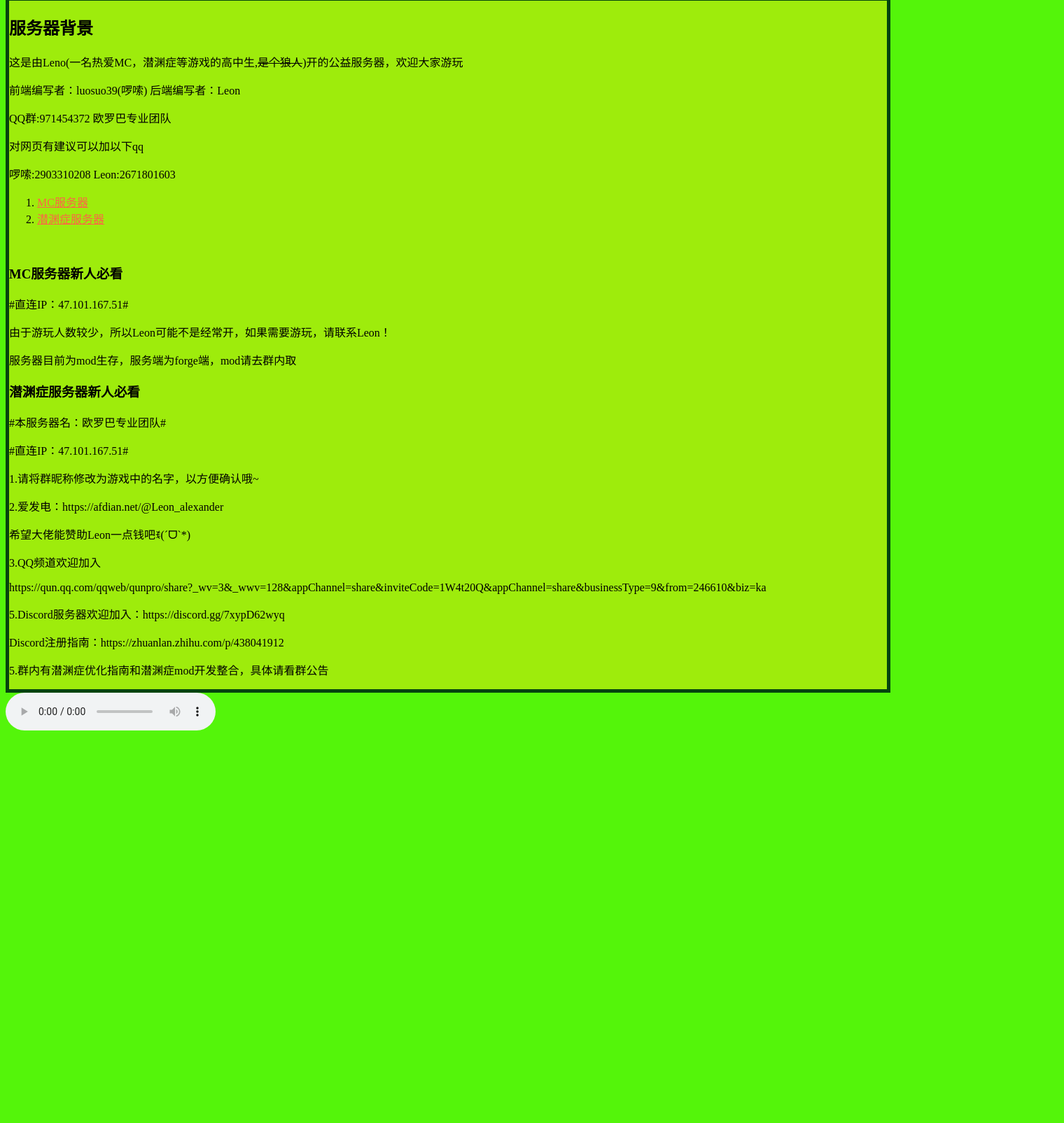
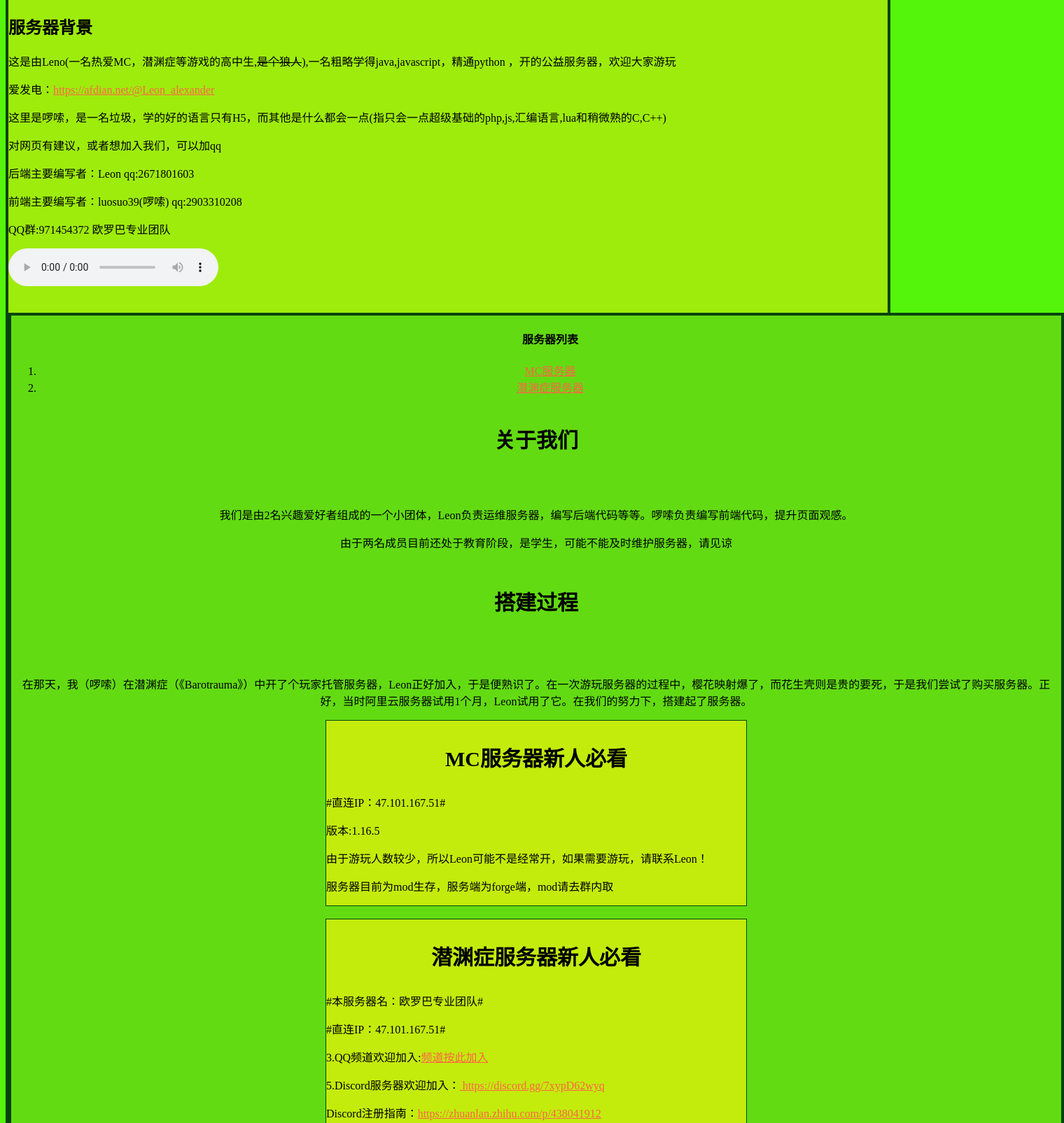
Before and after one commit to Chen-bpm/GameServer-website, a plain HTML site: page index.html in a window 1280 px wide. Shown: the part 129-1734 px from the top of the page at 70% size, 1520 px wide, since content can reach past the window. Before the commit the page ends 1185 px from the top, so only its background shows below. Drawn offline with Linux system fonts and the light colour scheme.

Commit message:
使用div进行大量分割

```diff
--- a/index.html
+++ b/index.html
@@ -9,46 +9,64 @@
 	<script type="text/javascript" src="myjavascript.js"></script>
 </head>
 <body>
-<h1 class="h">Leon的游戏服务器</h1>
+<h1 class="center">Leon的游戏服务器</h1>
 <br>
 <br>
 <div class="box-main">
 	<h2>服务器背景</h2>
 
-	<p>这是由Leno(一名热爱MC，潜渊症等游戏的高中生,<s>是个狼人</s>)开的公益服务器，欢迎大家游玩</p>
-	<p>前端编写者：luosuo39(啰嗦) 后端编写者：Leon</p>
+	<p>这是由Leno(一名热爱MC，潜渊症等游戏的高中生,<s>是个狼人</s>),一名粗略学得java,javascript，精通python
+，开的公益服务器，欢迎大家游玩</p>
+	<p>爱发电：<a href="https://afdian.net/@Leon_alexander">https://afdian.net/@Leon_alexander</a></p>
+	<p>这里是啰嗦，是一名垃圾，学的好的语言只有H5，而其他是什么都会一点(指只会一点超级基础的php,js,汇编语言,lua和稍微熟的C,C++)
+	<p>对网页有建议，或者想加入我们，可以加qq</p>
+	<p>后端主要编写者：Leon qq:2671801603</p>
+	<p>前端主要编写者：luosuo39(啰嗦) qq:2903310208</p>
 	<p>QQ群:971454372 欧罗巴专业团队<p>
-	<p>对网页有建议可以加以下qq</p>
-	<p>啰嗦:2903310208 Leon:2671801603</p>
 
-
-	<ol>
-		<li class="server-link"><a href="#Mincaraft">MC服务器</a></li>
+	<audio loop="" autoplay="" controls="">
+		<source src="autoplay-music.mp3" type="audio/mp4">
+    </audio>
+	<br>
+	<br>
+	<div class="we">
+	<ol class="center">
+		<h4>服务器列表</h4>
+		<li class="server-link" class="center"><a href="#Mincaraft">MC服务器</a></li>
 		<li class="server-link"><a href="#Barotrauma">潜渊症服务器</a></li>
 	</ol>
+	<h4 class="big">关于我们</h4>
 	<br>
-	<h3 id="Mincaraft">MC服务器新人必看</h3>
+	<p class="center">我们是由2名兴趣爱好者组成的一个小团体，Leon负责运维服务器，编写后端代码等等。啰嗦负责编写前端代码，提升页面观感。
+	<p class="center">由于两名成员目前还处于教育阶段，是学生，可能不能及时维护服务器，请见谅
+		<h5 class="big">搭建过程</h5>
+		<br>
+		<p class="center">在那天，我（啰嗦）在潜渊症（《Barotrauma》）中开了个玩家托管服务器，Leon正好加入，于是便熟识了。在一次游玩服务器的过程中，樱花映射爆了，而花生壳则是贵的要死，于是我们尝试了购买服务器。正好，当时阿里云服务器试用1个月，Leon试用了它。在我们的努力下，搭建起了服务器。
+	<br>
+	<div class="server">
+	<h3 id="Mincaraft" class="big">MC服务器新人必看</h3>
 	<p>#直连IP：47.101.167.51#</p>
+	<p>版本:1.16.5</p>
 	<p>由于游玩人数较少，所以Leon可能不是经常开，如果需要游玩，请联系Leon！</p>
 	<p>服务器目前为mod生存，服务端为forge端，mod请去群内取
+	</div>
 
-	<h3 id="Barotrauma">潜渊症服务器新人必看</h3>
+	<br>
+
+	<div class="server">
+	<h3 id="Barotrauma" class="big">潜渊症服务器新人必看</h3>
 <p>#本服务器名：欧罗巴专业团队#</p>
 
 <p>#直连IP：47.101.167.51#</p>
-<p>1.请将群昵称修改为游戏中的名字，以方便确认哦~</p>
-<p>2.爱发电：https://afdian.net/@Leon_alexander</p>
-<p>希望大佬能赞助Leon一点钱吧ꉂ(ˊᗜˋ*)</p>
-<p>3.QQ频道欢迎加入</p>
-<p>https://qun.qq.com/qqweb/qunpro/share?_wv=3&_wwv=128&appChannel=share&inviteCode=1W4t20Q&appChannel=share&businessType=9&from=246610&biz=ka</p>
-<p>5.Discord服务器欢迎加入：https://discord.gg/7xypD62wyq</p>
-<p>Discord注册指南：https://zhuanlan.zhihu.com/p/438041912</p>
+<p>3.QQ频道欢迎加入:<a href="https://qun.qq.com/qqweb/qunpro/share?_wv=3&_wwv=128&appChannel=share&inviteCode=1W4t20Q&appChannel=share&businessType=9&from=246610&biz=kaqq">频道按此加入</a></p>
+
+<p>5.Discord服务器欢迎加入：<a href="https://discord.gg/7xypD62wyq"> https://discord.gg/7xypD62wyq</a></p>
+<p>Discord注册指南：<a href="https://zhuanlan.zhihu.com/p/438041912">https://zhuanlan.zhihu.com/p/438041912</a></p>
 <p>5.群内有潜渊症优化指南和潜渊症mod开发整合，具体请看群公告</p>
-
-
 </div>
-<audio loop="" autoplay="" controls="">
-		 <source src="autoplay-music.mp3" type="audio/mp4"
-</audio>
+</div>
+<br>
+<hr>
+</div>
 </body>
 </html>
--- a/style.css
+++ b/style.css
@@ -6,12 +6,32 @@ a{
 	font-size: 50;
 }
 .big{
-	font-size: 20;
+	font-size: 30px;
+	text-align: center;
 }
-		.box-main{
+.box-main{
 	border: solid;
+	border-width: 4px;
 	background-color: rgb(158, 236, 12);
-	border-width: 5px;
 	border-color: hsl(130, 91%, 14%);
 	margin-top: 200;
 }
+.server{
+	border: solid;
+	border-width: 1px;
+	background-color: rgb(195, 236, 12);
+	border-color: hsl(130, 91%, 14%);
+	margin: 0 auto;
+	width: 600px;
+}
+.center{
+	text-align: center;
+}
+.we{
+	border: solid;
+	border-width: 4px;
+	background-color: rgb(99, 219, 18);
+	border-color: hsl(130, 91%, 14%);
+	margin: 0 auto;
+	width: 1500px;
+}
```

-*-*-

_TASK TO CARRY OUT_
Whenever a line of the records holds the string "border", pick it out and copy it.

_OUTPUT FOR THIS TASK_
 	border: solid;
+	border-width: 4px;
-	border-width: 5px;
 	border-color: hsl(130, 91%, 14%);
+	border: solid;
+	border-width: 1px;
+	border-color: hsl(130, 91%, 14%);
+	border: solid;
+	border-width: 4px;
+	border-color: hsl(130, 91%, 14%);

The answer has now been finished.